Presentation on theme: "Reclaiming Advocacy Nancy Cameron, Q.C.. Definition of advocate One that pleads the cause of another before tribunal or judicial court One that argues."— Presentation transcript:
Definition of advocate One that pleads the cause of another before tribunal or judicial court One that argues for, defends, maintains, or recommends a cause or proposal To plead in favour of, defend by argument before tribunal or judicial court Support or recommend publicly
Traditional advocacy: Process components The disputants no longer dialogue directly about the issues Debate happens between the advocates
Traditional advocacy: Debate between the advocates
Debate between the advocates Listening is less important than speaking Assumes a third party decision maker The third party decision maker is removed from the parties’ experience Any opportunity for greater understanding between the disputants themselves is lost
Process or outcome? Advocacy traditionally defined in process terms to persuade for a particular outcome How do we re-define advocacy when the task is to reach a mutually agreed upon solution?
Re-defining Outcome Meet the highest prioritized needs of each client Protect and safeguard children’s well- being and security Maintain (or if necessary, repair or create) working relationship between clients
Outcome Practical enough for the clients to be able to live with and carry through Informed enough by the legal backdrop to withstand judicial scrutiny Do no harm
Role of the Advocate in a self- determination model Advocacy around process components Advocacy around how we work through substantive components (includes education)
Advocacy in the Collaborative Process Working individually with my client Building a good relationship with the other advocate Teamwork Process facilitation Self awareness so that I do not become the problem Reconciling the tension between obligation to the process and obligation to the client
Advocacy and process components Because process is so critical and so different in this model, must pay particular attention to process components This includes, from the outset Screening Education about process options Informed consent
Informed decision making About process choices About the disqualification agreement – what this means for the client and for the lawyer About articulating one’s own needs in the process About willingness to move to finality; process readiness
Once my client has chosen collaborative process Assist her to articulate and prioritize her needs Assist him in analyzing and sorting through conflicting goals Educational role
Giving legal advice Educating about children’s needs through the separation and divorce process Educating about adult pathways through divorce Normalizing behaviour Setting realistic expectations
Legal advice Opinions about: the application of the law to the facts the probable outcome if the facts were adjudicated by a third-party decision-maker the range of possible settlement outcomes considering the legislation and case law the range of possible settlement outcomes considering the highest prioritised settlement needs of each spouse
Legal advice Discussions about: what the relevant legislation sets out, with some clarification as provided by case law the interplay between process and substantive law process choices and likely consequences of different process choices process choice, related cost (including financial, emotional and relational) and outcome variables
Legal advice An acknowledgment that law is a vital and changing entity the diversity of individual facts limits the number of hard and fast rules A backdrop discussion to return to as a benchmark for fairness
Directive component Self-awareness Empathy combined with honesty A resolution that works for both parties Communication Readiness BATNA and WATNA
Building a good relationship with the other advocate How do we negotiate process with our lawyer colleagues?
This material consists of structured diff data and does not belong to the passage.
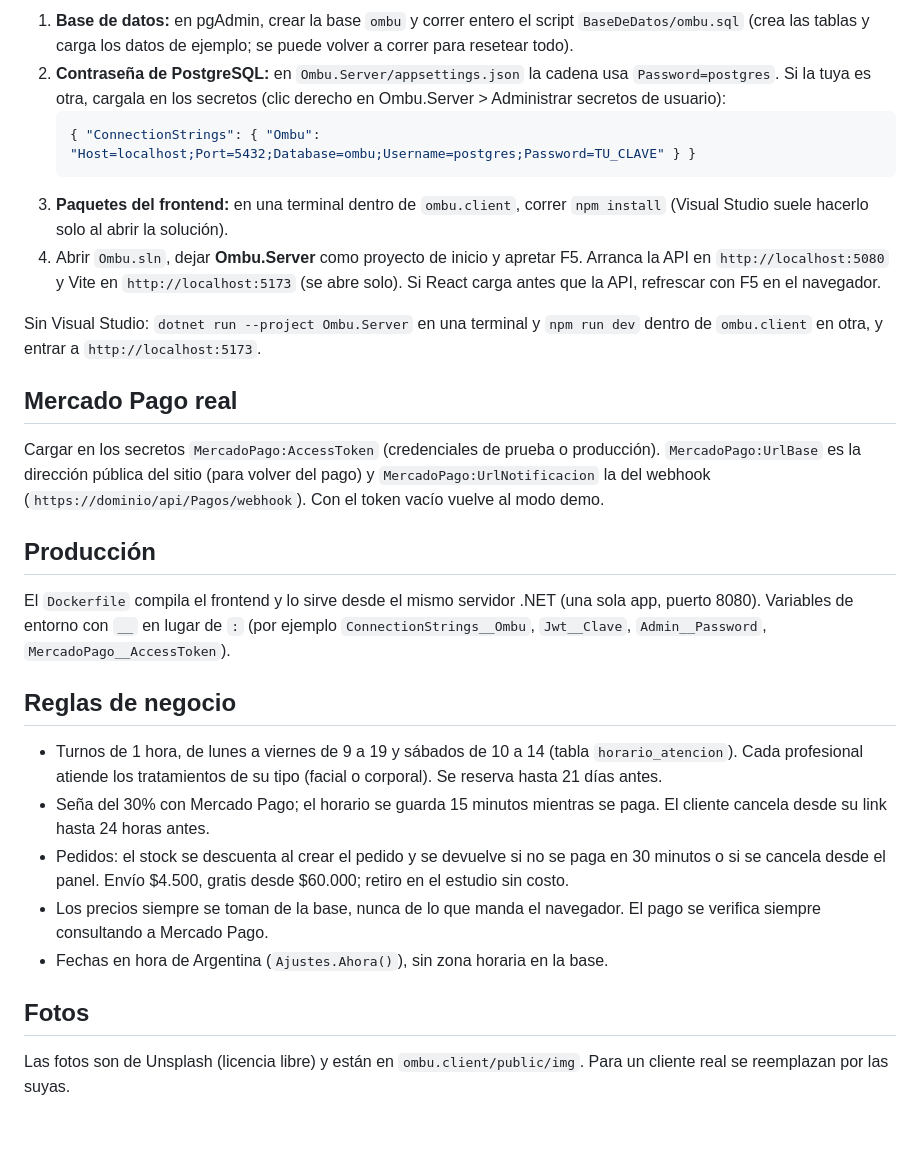
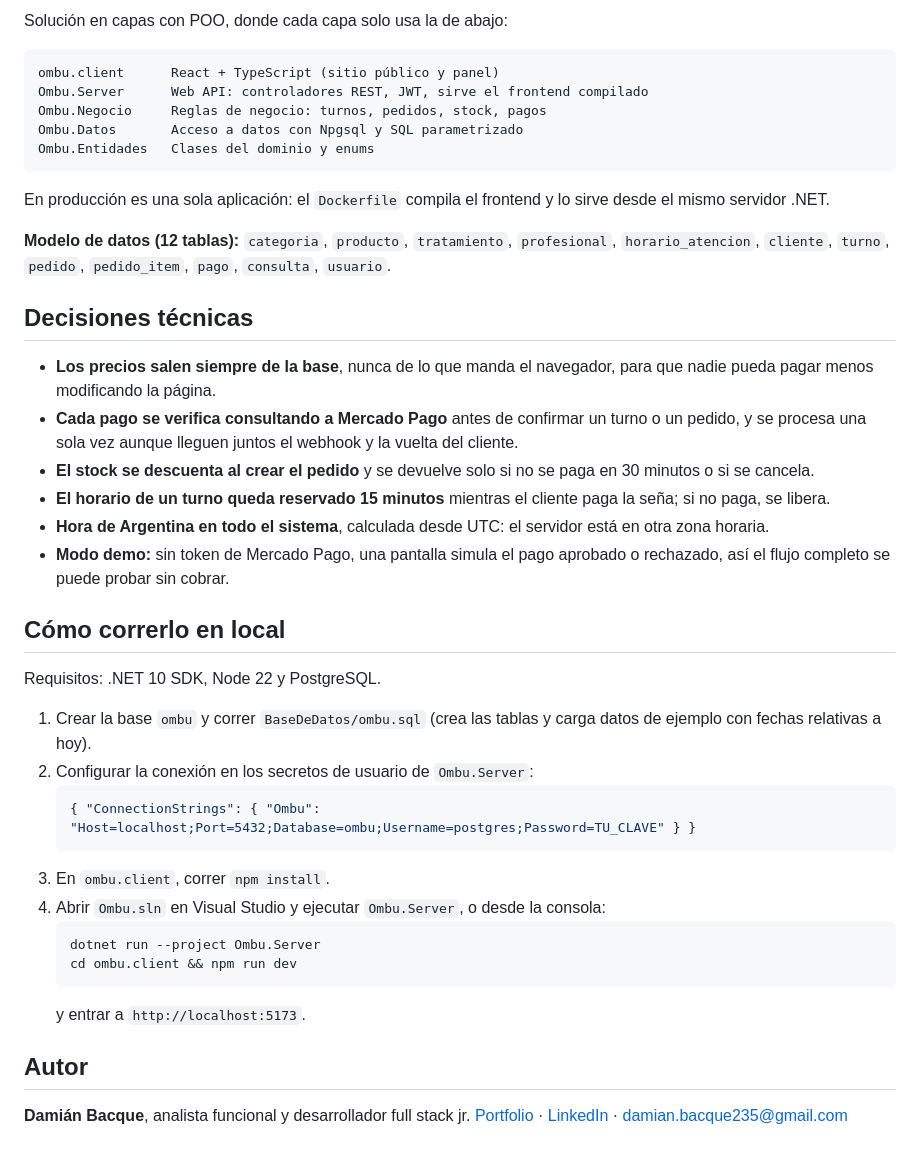
Before and after one commit to DamianBacq/Ombu, a Markdown page: README.md, the part around one of its changes. Drawn GitHub-style.

````diff
--- a/README.md
+++ b/README.md
@@ -17,30 +40,45 @@ El estándar del emprendimiento: ASP.NET Core Web API (.NET 10) en capas (Entida
 
-1. **Base de datos:** en pgAdmin, crear la base `ombu` y correr entero el script `BaseDeDatos/ombu.sql` (crea las tablas y carga los datos de ejemplo; se puede volver a correr para resetear todo).
-2. **Contraseña de PostgreSQL:** en `Ombu.Server/appsettings.json` la cadena usa `Password=postgres`. Si la tuya es otra, cargala en los secretos (clic derecho en Ombu.Server > Administrar secretos de usuario):
+Solución en capas con POO, donde cada capa solo usa la de abajo:
+
+```
+ombu.client      React + TypeScript (sitio público y panel)
+Ombu.Server      Web API: controladores REST, JWT, sirve el frontend compilado
+Ombu.Negocio     Reglas de negocio: turnos, pedidos, stock, pagos
+Ombu.Datos       Acceso a datos con Npgsql y SQL parametrizado
+Ombu.Entidades   Clases del dominio y enums
+```
+
+En producción es una sola aplicación: el `Dockerfile` compila el frontend y lo sirve desde el mismo servidor .NET.
+
+**Modelo de datos (12 tablas):** `categoria`, `producto`, `tratamiento`, `profesional`, `horario_atencion`, `cliente`, `turno`, `pedido`, `pedido_item`, `pago`, `consulta`, `usuario`.
+
+## Decisiones técnicas
+
+- **Los precios salen siempre de la base**, nunca de lo que manda el navegador, para que nadie pueda pagar menos modificando la página.
+- **Cada pago se verifica consultando a Mercado Pago** antes de confirmar un turno o un pedido, y se procesa una sola vez aunque lleguen juntos el webhook y la vuelta del cliente.
+- **El stock se descuenta al crear el pedido** y se devuelve solo si no se paga en 30 minutos o si se cancela.
+- **El horario de un turno queda reservado 15 minutos** mientras el cliente paga la seña; si no paga, se libera.
+- **Hora de Argentina en todo el sistema**, calculada desde UTC: el servidor está en otra zona horaria.
+- **Modo demo:** sin token de Mercado Pago, una pantalla simula el pago aprobado o rechazado, así el flujo completo se puede probar sin cobrar.
+
+## Cómo correrlo en local
+
+Requisitos: .NET 10 SDK, Node 22 y PostgreSQL.
+
+1. Crear la base `ombu` y correr `BaseDeDatos/ombu.sql` (crea las tablas y carga datos de ejemplo con fechas relativas a hoy).
+2. Configurar la conexión en los secretos de usuario de `Ombu.Server`:
    ```json
    { "ConnectionStrings": { "Ombu": "Host=localhost;Port=5432;Database=ombu;Username=postgres;Password=TU_CLAVE" } }
    ```
-3. **Paquetes del frontend:** en una terminal dentro de `ombu.client`, correr `npm install` (Visual Studio suele hacerlo solo al abrir la solución).
-4. Abrir `Ombu.sln`, dejar **Ombu.Server** como proyecto de inicio y apretar F5. Arranca la API en `http://localhost:5080` y Vite en `http://localhost:5173` (se abre solo). Si React carga antes que la API, refrescar con F5 en el navegador.
+3. En `ombu.client`, correr `npm install`.
+4. Abrir `Ombu.sln` en Visual Studio y ejecutar `Ombu.Server`, o desde la consola:
+   ```
+   dotnet run --project Ombu.Server
+   cd ombu.client && npm run dev
+   ```
+   y entrar a `http://localhost:5173`.
 
-Sin Visual Studio: `dotnet run --project Ombu.Server` en una terminal y `npm run dev` dentro de `ombu.client` en otra, y entrar a `http://localhost:5173`.
+## Autor
 
-## Mercado Pago real
-
-Cargar en los secretos `MercadoPago:AccessToken` (credenciales de prueba o producción). `MercadoPago:UrlBase` es la dirección pública del sitio (para volver del pago) y `MercadoPago:UrlNotificacion` la del webhook (`https://dominio/api/Pagos/webhook`). Con el token vacío vuelve al modo demo.
-
-## Producción
-
-El `Dockerfile` compila el frontend y lo sirve desde el mismo servidor .NET (una sola app, puerto 8080). Variables de entorno con `__` en lugar de `:` (por ejemplo `ConnectionStrings__Ombu`, `Jwt__Clave`, `Admin__Password`, `MercadoPago__AccessToken`).
-
-## Reglas de negocio
-
-- Turnos de 1 hora, de lunes a viernes de 9 a 19 y sábados de 10 a 14 (tabla `horario_atencion`). Cada profesional atiende los tratamientos de su tipo (facial o corporal). Se reserva hasta 21 días antes.
-- Seña del 30% con Mercado Pago; el horario se guarda 15 minutos mientras se paga. El cliente cancela desde su link hasta 24 horas antes.
-- Pedidos: el stock se descuenta al crear el pedido y se devuelve si no se paga en 30 minutos o si se cancela desde el panel. Envío $4.500, gratis desde $60.000; retiro en el estudio sin costo.
-- Los precios siempre se toman de la base, nunca de lo que manda el navegador. El pago se verifica siempre consultando a Mercado Pago.
-- Fechas en hora de Argentina (`Ajustes.Ahora()`), sin zona horaria en la base.
-
-## Fotos
-
-Las fotos son de Unsplash (licencia libre) y están en `ombu.client/public/img`. Para un cliente real se reemplazan por las suyas.
+**Damián Bacque**, analista funcional y desarrollador full stack jr.
+[Portfolio](https://damianbacque.netlify.app) · [LinkedIn](https://www.linkedin.com/in/damian-bacque/) · damian.bacque235@gmail.com
````
Also changed, not shown: other parts of README.md (+32 -9 lines), docs/inicio.jpg (added), docs/panel.jpg (added), docs/reservar.jpg (added), docs/tienda.jpg (added).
If this is a flexible process built on client needs, how much orthodoxy do we build in? How do we reconcile process demands with advocacy?
Teamwork Lawyers tend to be very individualistic, new for us to work as part of a team Need to watch out for the possibility of entrenched teams Either lawyer client or lawyer/coach/client Need to be a team member and at the same time be an advocate
Process facilitation Co-managing the four ways Modeling behaviour Freedom to critique each other’s working relationship
Independent, objective criteria Identifying when these are needed Building collaborative process to gather these
Personal role Watch my knee jerk reactions How do I respond to positional behaviour in my colleague? Care that I don’t become the problem
Reconciling the tension between: Obligation to collaborative process and Obligation to our client
Values Change in how we think about and articulate our underlying values In this role, we are no longer cloaked by the myth of value neutrality With the change in our role as advocate, our underlying values are more obviously influential
Process values Can we develop a process that is not culture or socio-economic specific?
Values and assumptions about lawyer-client relationship Empowerment vs. protection Paternalism vs. self-determination My values as a lawyer and as a person vs. my client’s values Being aware of my values Articulating this to client
Substantive values Working with clients to build principals that underpin decisions which may be different from the principals that underpin the substantive law Watching my reactions when my values clash with my client’s or with the other party’s values
A New Definition of Advocacy To honour client process choices and agreed upon values while: Being steadfast in providing comprehensive support to the client Assisting the client to understand and articulate his short and long-term interests and goals, and Offering the necessary support and leadership to enable her to resolve disputes.